» **Work instruction**:
Filter out every line below that lacks "output", and copy the rest.

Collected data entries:
..............................

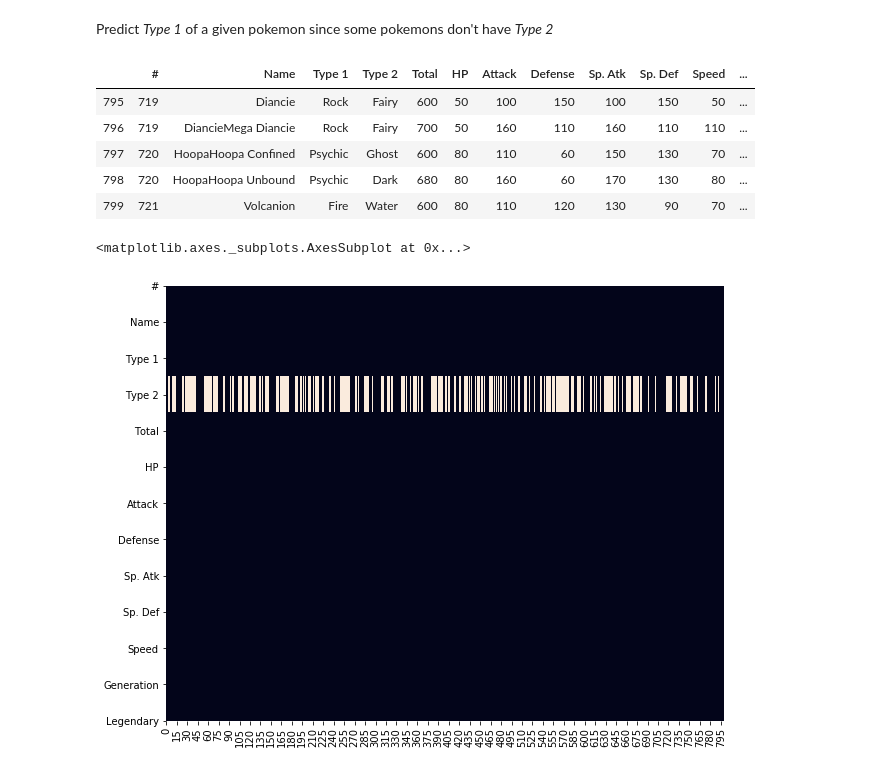
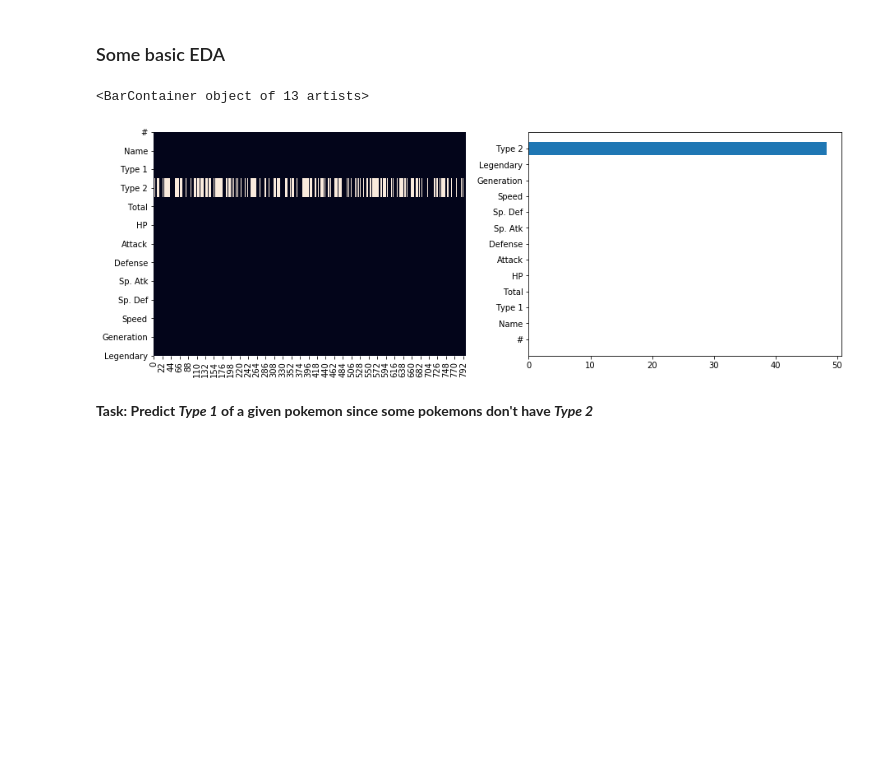
Before and after one commit to hyperL1ght/pokemonapp, a Jupyter notebook: model.ipynb, the cells around one changed output. Drawn from its saved outputs; the diff is of its cells as text; code cells hidden in the pictures; blank space fills up the shorter version.

```diff
--- a/model.ipynb
+++ b/model.ipynb
@@ -16,21 +28,19 @@ from sklearn.pipeline import Pipeline
 # %%
 # source: https://www.kaggle.com/abcsds/pokemon
 data = pd.read_csv('pokemon.csv')
+# %% [markdown]
+### Some basic EDA
+# %%
+fig, axes = plt.subplots(nrows=1, ncols=2, figsize=(15, 5), sharey=False)
+axes = axes.flatten()
+# checking missing data for each feature
+sns.heatmap(data.isnull().T, cbar=False, ax = axes[0])
+# percentage of missing values per feature
+missing = pd.DataFrame({'column':data.columns ,'na_percent':data.isnull().sum()/len(data)*100})
+missing.sort_values('na_percent',inplace=True)
+axes[1].barh(missing['column'],width=missing['na_percent'])
+# %% [output]
+<BarContainer object of 13 artists>
+[figure, added]
 # %% [markdown]
-Predict *Type 1* of a given pokemon since some pokemons don't have *Type 2*
+**Task: Predict *Type 1* of a given pokemon since some pokemons don't have *Type 2***
-# %%
-data.tail()
-# %% [output]
-|  | # | Name | Type 1 | Type 2 | Total | HP | Attack | Defense | Sp. Atk | Sp. Def | Speed | ... |
-| 795 | 719 | Diancie | Rock | Fairy | 600 | 50 | 100 | 150 | 100 | 150 | 50 | ... |
-| 796 | 719 | DiancieMega Diancie | Rock | Fairy | 700 | 50 | 160 | 110 | 160 | 110 | 110 | ... |
-| 797 | 720 | HoopaHoopa Confined | Psychic | Ghost | 600 | 80 | 110 | 60 | 150 | 130 | 70 | ... |
-| 798 | 720 | HoopaHoopa Unbound | Psychic | Dark | 680 | 80 | 160 | 60 | 170 | 130 | 80 | ... |
-| 799 | 721 | Volcanion | Fire | Water | 600 | 80 | 110 | 120 | 130 | 90 | 70 | ... |
-# %%
-# checking missing data for each feature
-plt.figure(figsize=(10,8))
-sns.heatmap(data.isnull().T, cbar=False)
-# %% [output]
-<matplotlib.axes._subplots.AxesSubplot at 0x...>
-[figure, removed]
```
Also changed, not shown: parts of 36 cells of this notebook.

..............................

» **Solution to the problem**:
Before and after one commit to hyperL1ght/pokemonapp, a Jupyter notebook: model.ipynb, the cells around one changed output. Drawn from its saved outputs; the diff is of its cells as text; code cells hidden in the pictures; blank space fills up the shorter version.
+# %% [output]
-# %% [output]
-# %% [output]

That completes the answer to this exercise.